China’s new leaders may introduce fresh curbs on the property market when they take power in March, David Cui, an equity strategist at Bank of America Corp., said at a media briefing in Hong Kong today. Chinese stocks may “hold up fairly well” in the next few months, with the Shanghai Composite trading in a range of 1,800 and 2,200, he said.
Kweichow Moutai, China’s biggest producer of baijiu liquor by market value, slid 3.5 percent to 189.05 even after it said yesterday profit may have risen about 50 percent in 2012 from a year earlier. Shenyin & Wanguo Securities Co. had forecast a 52 percent increase in earnings-per-share, while the market consensus was for growth of 63 percent, Tong Xun, an analyst at the brokerage, wrote in a report today.
Wuliangye Yibin Co., the nation’s second-largest baijiu producer, fell 3 percent to 25.12 yuan. Sichuan Swellfun Co., the Chinese liquor maker that’s a partner of Diageo Plc, lost 3 percent to 17.23 yuan.
GoerTek dropped 2.4 percent to 34.02 yuan, capping a 14 percent loss for the week. Apple slid 12 percent yesterday in New York after reporting the slowest profit growth since 2003 and the weakest sales increase in 14 quarters.
A health-care sub-index jumped 2.7 percent today, the biggest gain among the CSI 300’s industry groups, to the highest level since Sept. 8, 2011. Yunnan Baiyao gained 2.5 percent to 76.65 yuan. Huadong Medicine Co. added 2.7 percent to 38.32 yuan.
“Investors are buying health-care stocks to seek a safe haven,” said Li Jun, a strategist at Central China Securities Co. in Shanghai. “Pharmaceutical shares are typically defensive stocks and deliver stable earnings growth.”
Lion Fund Management Co., the $7.5 billion money manager that led Chinese investors into gold exchange-traded products, said the best returns in 2013 will come from stocks that tap the migration of farmers to the city.
Demand for building materials, home appliances and property will benefit as Li Keqiang, poised to become China’s new premier in March, promotes urbanization to drive economic growth that’s showing signs of accelerating after a two-year slowdown, Lion’s Chief Executive Officer, Ao Chengwen, said in an interview with Bloomberg News on Jan. 23.
China selected five foreign institutional investors to trade stock-index futures in the country, according to an official from the China Financial Futures Exchange.
The exchange approved the five qualified foreign institutional investors “recently,” said the official, who didn’t identify them and asked not to be named because the information isn’t public. The QFIIs may trade the futures only for hedging purposes, China Business News reported today.
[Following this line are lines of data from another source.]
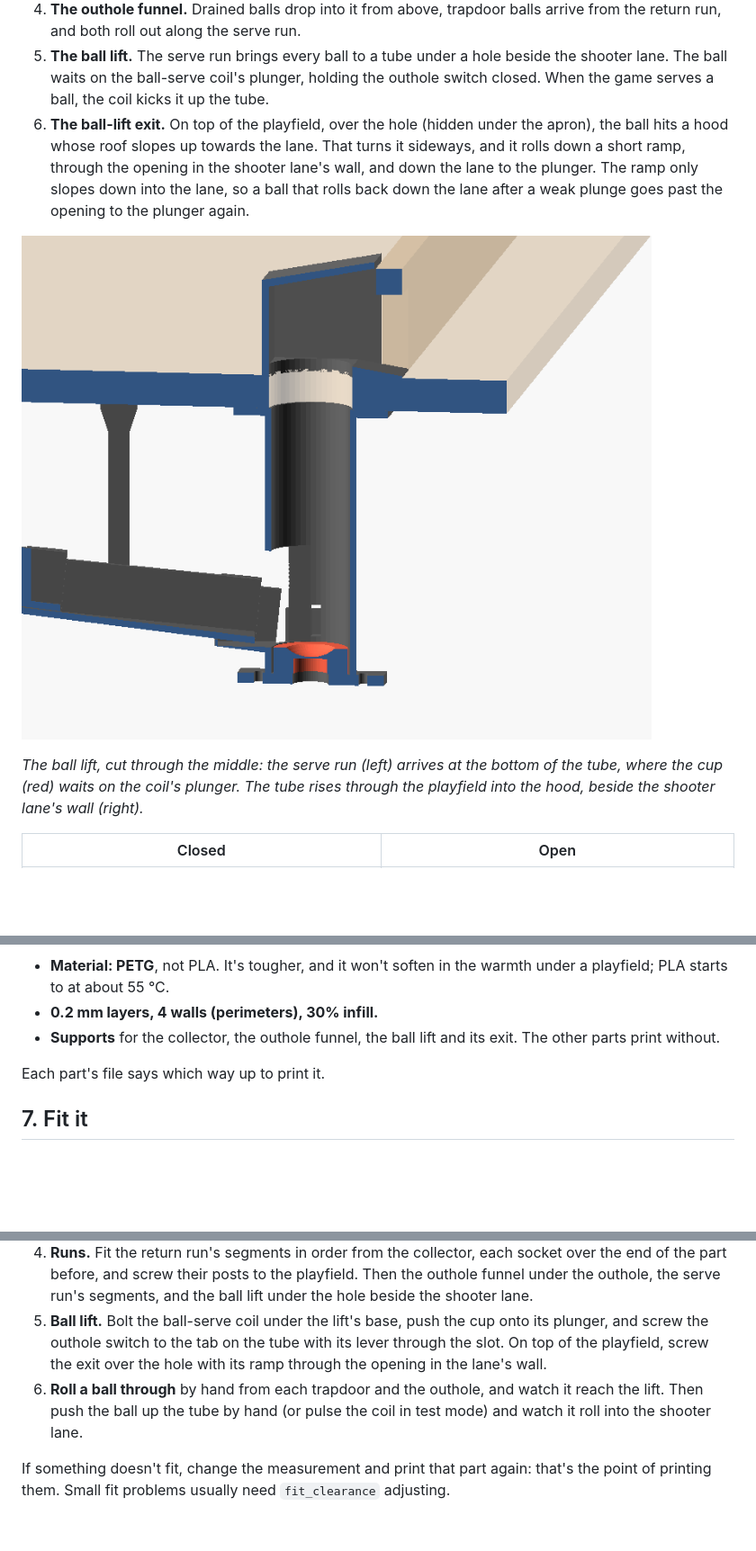
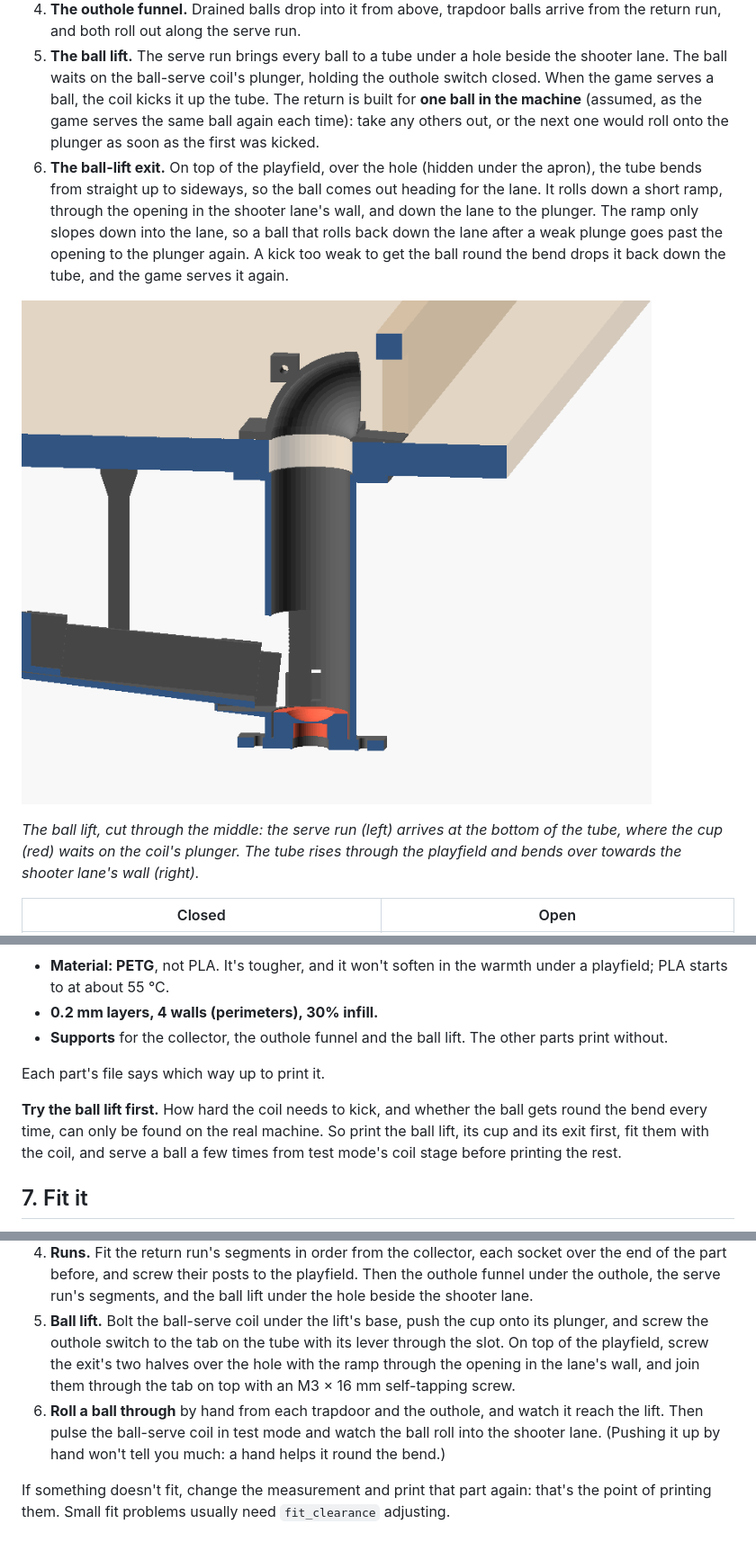
Before and after one commit to robhannan/fun-house-pinball, a Markdown page: docs/3d-printing.md, 3 parts joined by grey strips. Shown at 90% size. GitHub-like rendering; pictures changed too: docs/images/ball-lift.png; blank space fills up the shorter version.

Commit message:
Bend the ball lift's tube over into the shooter lane
A ball kicked straight up into the hood couldn't be turned far enough
sideways to land on the ramp, so it would fall back down the tube. The tube
now bends from straight up to sideways above the hole, so a ball that gets
round the bend can only go to the lane. The exit prints in two halves, each
flat on its cut face, and the ball-path check follows the ball round the bend.

The docs now say the return holds one ball, and suggest trying the lift on
the machine before printing everything else.

Co-Authored-By: Claude Opus 5.5 <noreply@anthropic.com>

```diff
--- a/docs/3d-printing.md
+++ b/docs/3d-printing.md
@@ -30,19 +30,24 @@ with its exit on top.*
 5. **The ball lift.** The serve run brings every ball to a tube under a hole
    beside the shooter lane. The ball waits on the ball-serve coil's plunger,
    holding the outhole switch closed. When the game serves a ball, the coil
-   kicks it up the tube.
+   kicks it up the tube. The return is built for **one ball in the machine**
+   (assumed, as the game serves the same ball again each time): take any
+   others out, or the next one would roll onto the plunger as soon as the
+   first was kicked.
 6. **The ball-lift exit.** On top of the playfield, over the hole (hidden under
-   the apron), the ball hits a hood whose roof slopes up towards the lane. That
-   turns it sideways, and it rolls down a short ramp, through the opening in the
-   shooter lane's wall, and down the lane to the plunger. The ramp only slopes
-   down into the lane, so a ball that rolls back down the lane after a weak
-   plunge goes past the opening to the plunger again.
+   the apron), the tube bends from straight up to sideways, so the ball comes
+   out heading for the lane. It rolls down a short ramp, through the opening in
+   the shooter lane's wall, and down the lane to the plunger. The ramp only
+   slopes down into the lane, so a ball that rolls back down the lane after a
+   weak plunge goes past the opening to the plunger again. A kick too weak to
+   get the ball round the bend drops it back down the tube, and the game serves
+   it again.
 
-![the ball lift cut through the middle: the serve run arrives at the bottom of the tube, where the cup waits on the coil's plunger; the tube rises through the playfield into the hood on top, beside the shooter lane's wall](images/ball-lift.png)
+![the ball lift cut through the middle: the serve run arrives at the bottom of the tube, where the cup waits on the coil's plunger; the tube rises through the playfield and bends over towards the shooter lane's wall](images/ball-lift.png)
 
 *The ball lift, cut through the middle: the serve run (left) arrives at the
 bottom of the tube, where the cup (red) waits on the coil's plunger. The tube
-rises through the playfield into the hood, beside the shooter lane's wall
+rises through the playfield and bends over towards the shooter lane's wall
 (right).*
 
 | Closed | Open |
@@ -178,10 +184,16 @@ Whichever you use, ask for:
 - **Material: PETG**, not PLA. It's tougher, and it won't soften in the warmth
   under a playfield; PLA starts to at about 55 °C.
 - **0.2 mm layers, 4 walls (perimeters), 30% infill.**
-- **Supports** for the collector, the outhole funnel, the ball lift and its
-  exit. The other parts print without.
+- **Supports** for the collector, the outhole funnel and the ball lift. The
+  other parts print without.
 
 Each part's file says which way up to print it.
+
+**Try the ball lift first.** How hard the coil needs to kick, and whether the
+ball gets round the bend every time, can only be found on the real machine.
+So print the ball lift, its cup and its exit first, fit them with the coil,
+and serve a ball a few times from test mode's coil stage before printing the
+rest.
 
 ## 7. Fit it
 
@@ -204,11 +216,14 @@ Each part's file says which way up to print it.
    segments, and the ball lift under the hole beside the shooter lane.
 5. **Ball lift.** Bolt the ball-serve coil under the lift's base, push the cup
    onto its plunger, and screw the outhole switch to the tab on the tube with
-   its lever through the slot. On top of the playfield, screw the exit over the
-   hole with its ramp through the opening in the lane's wall.
+   its lever through the slot. On top of the playfield, screw the exit's two
+   halves over the hole with the ramp through the opening in the lane's wall,
+   and join them through the tab on top with an M3 × 16 mm self-tapping
+   screw.
 6. **Roll a ball through** by hand from each trapdoor and the outhole, and
-   watch it reach the lift. Then push the ball up the tube by hand (or pulse the
-   coil in test mode) and watch it roll into the shooter lane.
+   watch it reach the lift. Then pulse the ball-serve coil in test mode and
+   watch the ball roll into the shooter lane. (Pushing it up by hand won't tell
+   you much: a hand helps it round the bend.)
 
 If something doesn't fit, change the measurement and print that part again:
 that's the point of printing them. Small fit problems usually need
```
Also changed, not shown: other parts of docs/3d-printing.md (+5 -4 lines), docs/shopping-list.md (+2 -2 lines), docs/wiring-guide.md (+4 -4 lines), 3 other files.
The iShares FTSE China 25 Index Fund, the largest Chinese exchange-traded fund in the U.S., was unchanged at $41.53 in New York, after declining 0.5 percent Jan. 23. Shanghai-based Focus Media Holding Ltd., which disclosed an investigation into possible violations of securities laws Jan. 18, sank the most since September.